### What the task requires
Apart from the pictures, please restate every entry below exactly.

### Extracted information

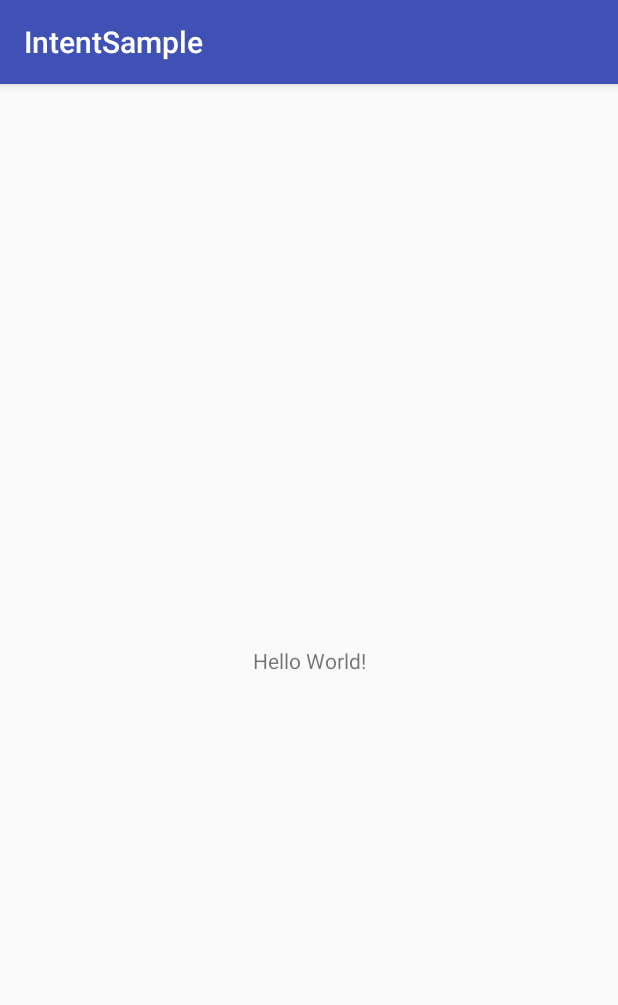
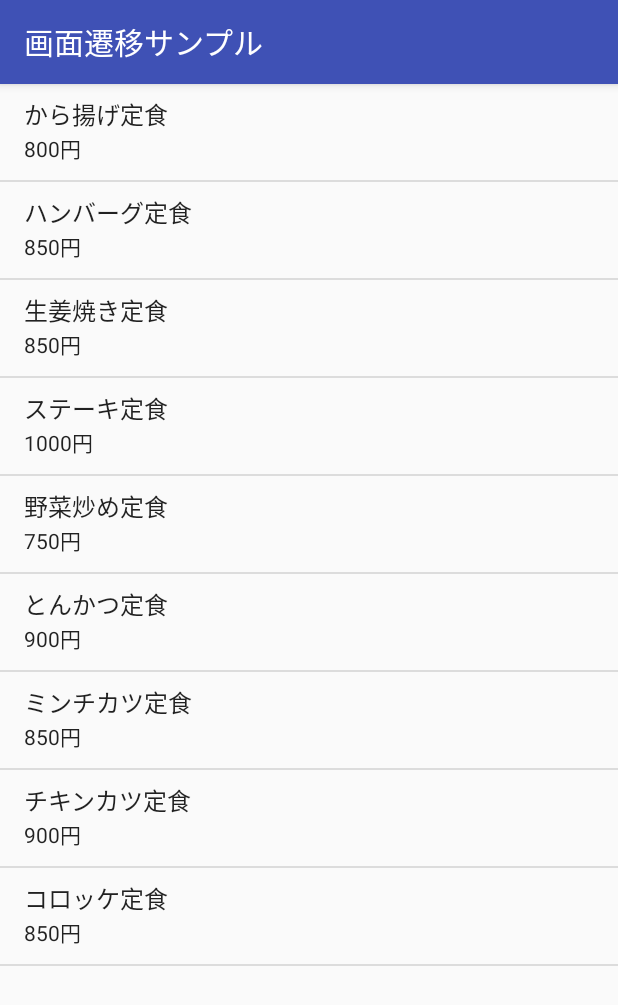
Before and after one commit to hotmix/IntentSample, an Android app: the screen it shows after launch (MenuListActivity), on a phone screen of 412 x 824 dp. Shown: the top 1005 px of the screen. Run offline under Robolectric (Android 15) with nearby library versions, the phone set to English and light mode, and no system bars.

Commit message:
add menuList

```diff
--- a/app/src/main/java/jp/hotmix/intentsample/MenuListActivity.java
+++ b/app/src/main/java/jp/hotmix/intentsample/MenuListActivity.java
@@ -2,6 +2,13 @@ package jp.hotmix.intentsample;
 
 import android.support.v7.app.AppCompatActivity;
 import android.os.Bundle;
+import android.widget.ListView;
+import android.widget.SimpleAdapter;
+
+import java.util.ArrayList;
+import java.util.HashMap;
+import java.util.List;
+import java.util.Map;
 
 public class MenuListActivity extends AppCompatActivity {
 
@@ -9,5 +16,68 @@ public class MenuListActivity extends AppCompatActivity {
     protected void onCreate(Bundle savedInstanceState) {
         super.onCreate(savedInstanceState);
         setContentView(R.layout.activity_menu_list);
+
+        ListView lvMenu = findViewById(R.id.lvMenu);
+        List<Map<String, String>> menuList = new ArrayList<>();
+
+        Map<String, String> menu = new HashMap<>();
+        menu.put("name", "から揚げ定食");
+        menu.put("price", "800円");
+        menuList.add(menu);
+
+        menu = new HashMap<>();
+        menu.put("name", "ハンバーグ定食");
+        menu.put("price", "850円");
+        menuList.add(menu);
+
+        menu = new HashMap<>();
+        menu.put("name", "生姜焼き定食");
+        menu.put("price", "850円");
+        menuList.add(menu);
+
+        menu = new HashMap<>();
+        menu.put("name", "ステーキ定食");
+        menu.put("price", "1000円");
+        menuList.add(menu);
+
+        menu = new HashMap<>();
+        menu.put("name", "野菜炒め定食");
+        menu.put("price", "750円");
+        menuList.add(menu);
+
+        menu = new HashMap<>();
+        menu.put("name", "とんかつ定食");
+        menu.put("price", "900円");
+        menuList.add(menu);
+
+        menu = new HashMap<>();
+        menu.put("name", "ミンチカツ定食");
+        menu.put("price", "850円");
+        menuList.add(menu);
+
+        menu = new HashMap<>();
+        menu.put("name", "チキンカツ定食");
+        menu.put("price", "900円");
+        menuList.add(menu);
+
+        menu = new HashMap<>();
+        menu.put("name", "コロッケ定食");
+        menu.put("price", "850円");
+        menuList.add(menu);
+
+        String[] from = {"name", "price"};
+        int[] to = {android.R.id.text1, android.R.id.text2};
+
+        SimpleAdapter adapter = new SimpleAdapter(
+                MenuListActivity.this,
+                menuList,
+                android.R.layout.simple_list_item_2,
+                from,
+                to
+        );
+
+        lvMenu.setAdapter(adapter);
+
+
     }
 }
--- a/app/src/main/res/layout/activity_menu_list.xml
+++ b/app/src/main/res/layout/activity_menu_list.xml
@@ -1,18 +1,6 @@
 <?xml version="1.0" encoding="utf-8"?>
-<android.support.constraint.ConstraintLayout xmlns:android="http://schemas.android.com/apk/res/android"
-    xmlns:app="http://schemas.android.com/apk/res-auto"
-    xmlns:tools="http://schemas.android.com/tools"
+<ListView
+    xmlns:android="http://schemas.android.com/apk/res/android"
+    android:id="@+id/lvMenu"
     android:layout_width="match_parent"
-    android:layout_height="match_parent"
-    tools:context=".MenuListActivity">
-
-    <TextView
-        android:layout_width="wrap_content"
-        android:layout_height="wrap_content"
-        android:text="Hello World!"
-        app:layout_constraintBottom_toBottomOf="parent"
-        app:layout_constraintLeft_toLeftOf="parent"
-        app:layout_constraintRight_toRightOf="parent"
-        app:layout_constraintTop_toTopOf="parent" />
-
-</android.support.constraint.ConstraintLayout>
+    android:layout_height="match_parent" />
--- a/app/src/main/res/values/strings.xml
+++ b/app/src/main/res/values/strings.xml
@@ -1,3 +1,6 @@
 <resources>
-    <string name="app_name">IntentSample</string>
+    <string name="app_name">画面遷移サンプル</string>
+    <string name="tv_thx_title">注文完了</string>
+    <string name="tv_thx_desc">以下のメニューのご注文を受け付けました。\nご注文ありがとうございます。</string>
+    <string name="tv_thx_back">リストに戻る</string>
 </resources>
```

### Task answer
Before and after one commit to hotmix/IntentSample, an Android app: the screen it shows after launch (MenuListActivity), on a phone screen of 412 x 824 dp. Shown: the top 1005 px of the screen. Run offline under Robolectric (Android 15) with nearby library versions, the phone set to English and light mode, and no system bars.

Commit message:
add menuList

```diff
--- a/app/src/main/java/jp/hotmix/intentsample/MenuListActivity.java
+++ b/app/src/main/java/jp/hotmix/intentsample/MenuListActivity.java
@@ -2,6 +2,13 @@ package jp.hotmix.intentsample;
 
 import android.support.v7.app.AppCompatActivity;
 import android.os.Bundle;
+import android.widget.ListView;
+import android.widget.SimpleAdapter;
+
+import java.util.ArrayList;
+import java.util.HashMap;
+import java.util.List;
+import java.util.Map;
 
 public class MenuListActivity extends AppCompatActivity {
 
@@ -9,5 +16,68 @@ public class MenuListActivity extends AppCompatActivity {
     protected void onCreate(Bundle savedInstanceState) {
         super.onCreate(savedInstanceState);
         setContentView(R.layout.activity_menu_list);
+
+        ListView lvMenu = findViewById(R.id.lvMenu);
+        List<Map<String, String>> menuList = new ArrayList<>();
+
+        Map<String, String> menu = new HashMap<>();
+        menu.put("name", "から揚げ定食");
+        menu.put("price", "800円");
+        menuList.add(menu);
+
+        menu = new HashMap<>();
+        menu.put("name", "ハンバーグ定食");
+        menu.put("price", "850円");
+        menuList.add(menu);
+
+        menu = new HashMap<>();
+        menu.put("name", "生姜焼き定食");
+        menu.put("price", "850円");
+        menuList.add(menu);
+
+        menu = new HashMap<>();
+        menu.put("name", "ステーキ定食");
+        menu.put("price", "1000円");
+        menuList.add(menu);
+
+        menu = new HashMap<>();
+        menu.put("name", "野菜炒め定食");
+        menu.put("price", "750円");
+        menuList.add(menu);
+
+        menu = new HashMap<>();
+        menu.put("name", "とんかつ定食");
+        menu.put("price", "900円");
+        menuList.add(menu);
+
+        menu = new HashMap<>();
+        menu.put("name", "ミンチカツ定食");
+        menu.put("price", "850円");
+        menuList.add(menu);
+
+        menu = new HashMap<>();
+        menu.put("name", "チキンカツ定食");
+        menu.put("price", "900円");
+        menuList.add(menu);
+
+        menu = new HashMap<>();
+        menu.put("name", "コロッケ定食");
+        menu.put("price", "850円");
+        menuList.add(menu);
+
+        String[] from = {"name", "price"};
+        int[] to = {android.R.id.text1, android.R.id.text2};
+
+        SimpleAdapter adapter = new SimpleAdapter(
+                MenuListActivity.this,
+                menuList,
+                android.R.layout.simple_list_item_2,
+                from,
+                to
+        );
+
+        lvMenu.setAdapter(adapter);
+
+
     }
 }
--- a/app/src/main/res/layout/activity_menu_list.xml
+++ b/app/src/main/res/layout/activity_menu_list.xml
@@ -1,18 +1,6 @@
 <?xml version="1.0" encoding="utf-8"?>
-<android.support.constraint.ConstraintLayout xmlns:android="http://schemas.android.com/apk/res/android"
-    xmlns:app="http://schemas.android.com/apk/res-auto"
-    xmlns:tools="http://schemas.android.com/tools"
+<ListView
+    xmlns:android="http://schemas.android.com/apk/res/android"
+    android:id="@+id/lvMenu"
     android:layout_width="match_parent"
-    android:layout_height="match_parent"
-    tools:context=".MenuListActivity">
-
-    <TextView
-        android:layout_width="wrap_content"
-        android:layout_height="wrap_content"
-        android:text="Hello World!"
-        app:layout_constraintBottom_toBottomOf="parent"
-        app:layout_constraintLeft_toLeftOf="parent"
-        app:layout_constraintRight_toRightOf="parent"
-        app:layout_constraintTop_toTopOf="parent" />
-
-</android.support.constraint.ConstraintLayout>
+    android:layout_height="match_parent" />
--- a/app/src/main/res/values/strings.xml
+++ b/app/src/main/res/values/strings.xml
@@ -1,3 +1,6 @@
 <resources>
-    <string name="app_name">IntentSample</string>
+    <string name="app_name">画面遷移サンプル</string>
+    <string name="tv_thx_title">注文完了</string>
+    <string name="tv_thx_desc">以下のメニューのご注文を受け付けました。\nご注文ありがとうございます。</string>
+    <string name="tv_thx_back">リストに戻る</string>
 </resources>
```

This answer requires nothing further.